I'm going to repeat something I've said in many answers. Hiring is a sales process. You, as an applicant, have something you're trying to sell (yourself: or at least, your ability to perform a job).
The way you accomplish this is by using sales tools: a resume, a job application, a cover letter, references, and (maybe) a portfolio of work - ie a github account. When evaluating how you use these tools, you must focus on the fact that they're tools to facilitate a sales process.
To get to your specific question:
Is it still worth to put examples of my work on github, even if they are not "perfect"?
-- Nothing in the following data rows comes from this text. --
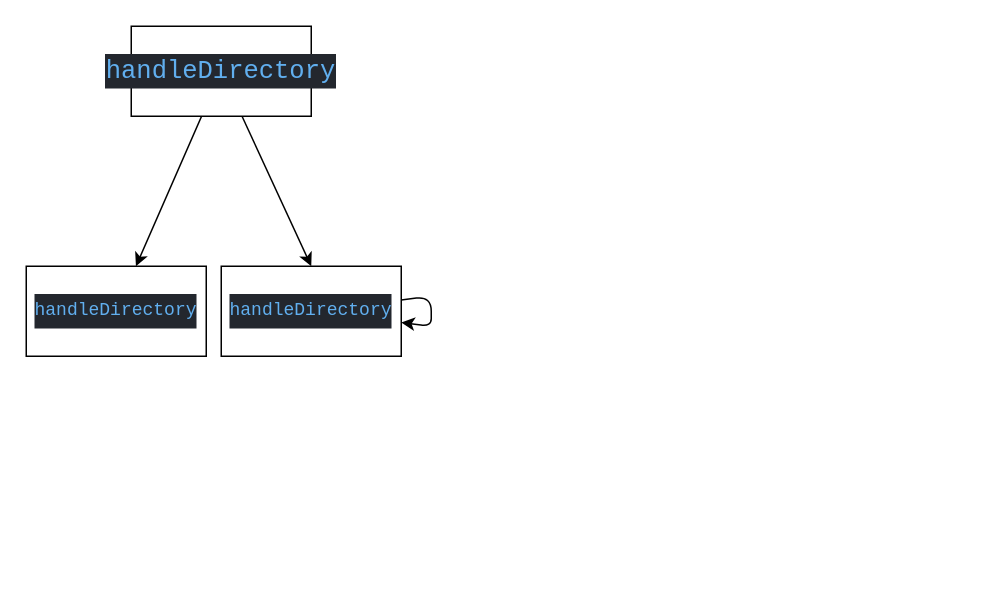
rise1223/demo keeps this draw.io diagram as test.dio. Above is the earlier version. Source tidied: cells renumbered, new cells numbered last; positions are measured from the earlier drawing's top-left corner, leaving out a move shared by most shapes. Both pictures are drawn from the tidied source at 150%, with x=0, y=0 at pixel (26, 26).
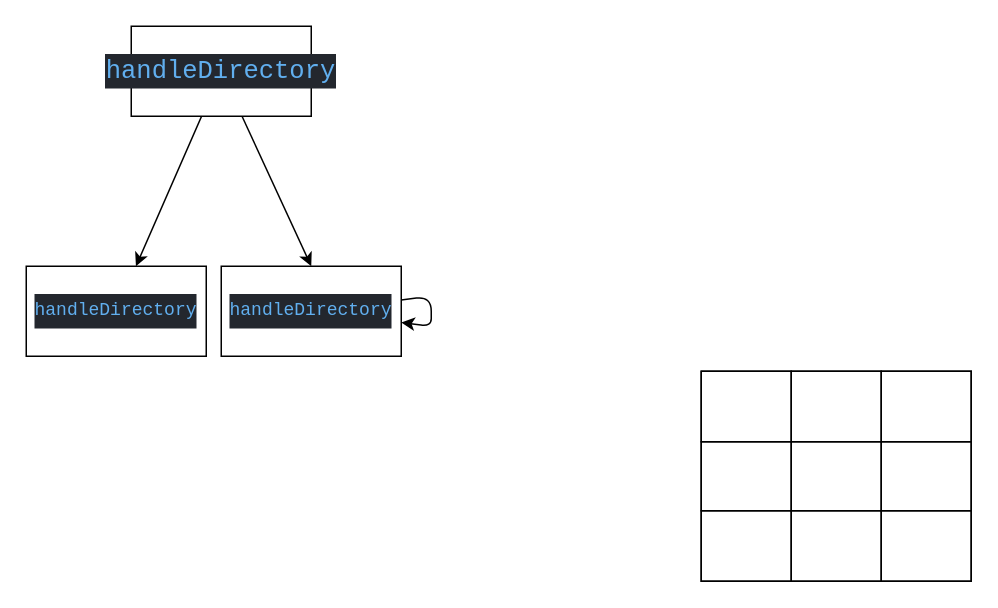
Above is the later version.

The edit, as a diff of the source:
```diff
@@
+    <mxCell id="8" style="childLayout=tableLayout;shadow=0;fillColor=none;" parent="1" vertex="1">
+      <mxGeometry x="450" y="230" width="180" height="140" as="geometry" />
+    </mxCell>
+    <mxCell id="9" style="shape=tableRow;horizontal=0;startSize=0;swimlaneHead=0;swimlaneBody=0;top=0;left=0;bottom=0;right=0;fontStyle=0;fillColor=none;strokeColor=inherit;" parent="8" vertex="1">
+      <mxGeometry width="180" height="47" as="geometry" />
+    </mxCell>
+    <mxCell id="10" style="strokeColor=inherit;fillColor=none;align=center;whiteSpace=wrap;html=1;" parent="9" vertex="1">
+      <mxGeometry width="60" height="47" as="geometry" />
+    </mxCell>
+    <mxCell id="11" style="strokeColor=inherit;fillColor=none;align=center;whiteSpace=wrap;html=1;" parent="9" vertex="1">
+      <mxGeometry x="60" width="60" height="47" as="geometry" />
+    </mxCell>
+    <mxCell id="12" style="strokeColor=inherit;fillColor=none;align=center;whiteSpace=wrap;html=1;" parent="9" vertex="1">
+      <mxGeometry x="120" width="60" height="47" as="geometry" />
+    </mxCell>
+    <mxCell id="13" style="shape=tableRow;horizontal=0;startSize=0;swimlaneHead=0;swimlaneBody=0;top=0;left=0;bottom=0;right=0;fontStyle=0;fillColor=none;strokeColor=inherit;" parent="8" vertex="1">
+      <mxGeometry y="47" width="180" height="46" as="geometry" />
+    </mxCell>
+    <mxCell id="14" style="strokeColor=inherit;fillColor=none;align=center;whiteSpace=wrap;html=1;" parent="13" vertex="1">
+      <mxGeometry width="60" height="46" as="geometry" />
+    </mxCell>
+    <mxCell id="15" style="strokeColor=inherit;fillColor=none;align=center;whiteSpace=wrap;html=1;" parent="13" vertex="1">
+      <mxGeometry x="60" width="60" height="46" as="geometry" />
+    </mxCell>
+    <mxCell id="16" style="strokeColor=inherit;fillColor=none;align=center;whiteSpace=wrap;html=1;" parent="13" vertex="1">
+      <mxGeometry x="120" width="60" height="46" as="geometry" />
+    </mxCell>
+    <mxCell id="17" style="shape=tableRow;horizontal=0;startSize=0;swimlaneHead=0;swimlaneBody=0;top=0;left=0;bottom=0;right=0;fontStyle=0;fillColor=none;strokeColor=inherit;" parent="8" vertex="1">
+      <mxGeometry y="93" width="180" height="47" as="geometry" />
+    </mxCell>
+    <mxCell id="18" style="strokeColor=inherit;fillColor=none;align=center;whiteSpace=wrap;html=1;" parent="17" vertex="1">
+      <mxGeometry width="60" height="47" as="geometry" />
+    </mxCell>
+    <mxCell id="19" style="strokeColor=inherit;fillColor=none;align=center;whiteSpace=wrap;html=1;" parent="17" vertex="1">
+      <mxGeometry x="60" width="60" height="47" as="geometry" />
+    </mxCell>
+    <mxCell id="20" style="strokeColor=inherit;fillColor=none;align=center;whiteSpace=wrap;html=1;" parent="17" vertex="1">
+      <mxGeometry x="120" width="60" height="47" as="geometry" />
+    </mxCell>
```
Practically, in order to make decisions about your github account as a sales tool, we first must ask: what is an employer looking for when they hire a developer? Then, we must ask: Does my github portfolio help show off those qualities? If the answer is yes, include it. If the answer is no, either don't include it, or modify it to better fit that perspective.
I think you gave some hints as to the answers when you said,
I usually do not take a great deal commenting this code and writing unit tests, if I just want to implement a cool algorithm and play around with its variables. Also I am sure there is the occasional dirty hack where a deadline was tight or I just wanted to get the program running asap.
Your github portfolio is showing off quick and dirty problem solving and fluency in certain languages. While those are both positive things to show off, there's a potential gap: as a hiring manager responsible for software development, more importantly than those characteristics, I look for people who write sustainable code. Developers who think about the long term and understand why things like unit tests are a good idea - not just people who do unit tests because they've been told to, or people who don't do them at all. In other words, I'm as interested in the process and approach (ie you did unit tests and commenting appropriately) as I am the end result (you got the right answer for the quick hackathon challenge). Clearly, there are other hiring managers out there in different types of organizations who may have a slightly different perspective on this. It's not clear from your question exactly what type of job you're going after. If you're looking for a more data science focused position, or a position where the software is secondary to the end result, your ability to write code that solves problems may prove more important than your ability to follow rigorous software development processes.
So - back to the sales process - your github portfolio definitely has value, but it may or may not be the most appropriate value for the exact position you're going after. If you have a resume/cover letter/other portfolio that shows how well rounded you are and fills in any gaps in your github, then the github work can safely remain as-is. However, if you don't have a way to show the specific well-rounded picture you need in order to sell yourself, then you're probably going to come off as lopsided (for example: too much focus on rushing to a result versus understanding the value of good process and approach) and you should consider modifying your code examples, or adding new ones (which are clearly emphasized when someone looks at your github account) that show off your ability to write "production level" code.
- Use your sales tools (resume, portfolio, etc) to specifically address what a hiring manager is looking for
- In software development, process is as important as end results. For a more formal, software development-focused position, ONLY showing that you can solve quick and dirty problems may make you appear risky, compared to candidates that can show off a well-rounded understanding of development processes. For a more data science-oriented position, where the development/maintenance of code may be slightly less important than literally getting an answer, this may not apply.
- Think about the specific type of position you're applying for, and what you want to show off about yourself, and then if there are gaps, you need to solve the gaps - regardless of whether or not you include your github account on your application.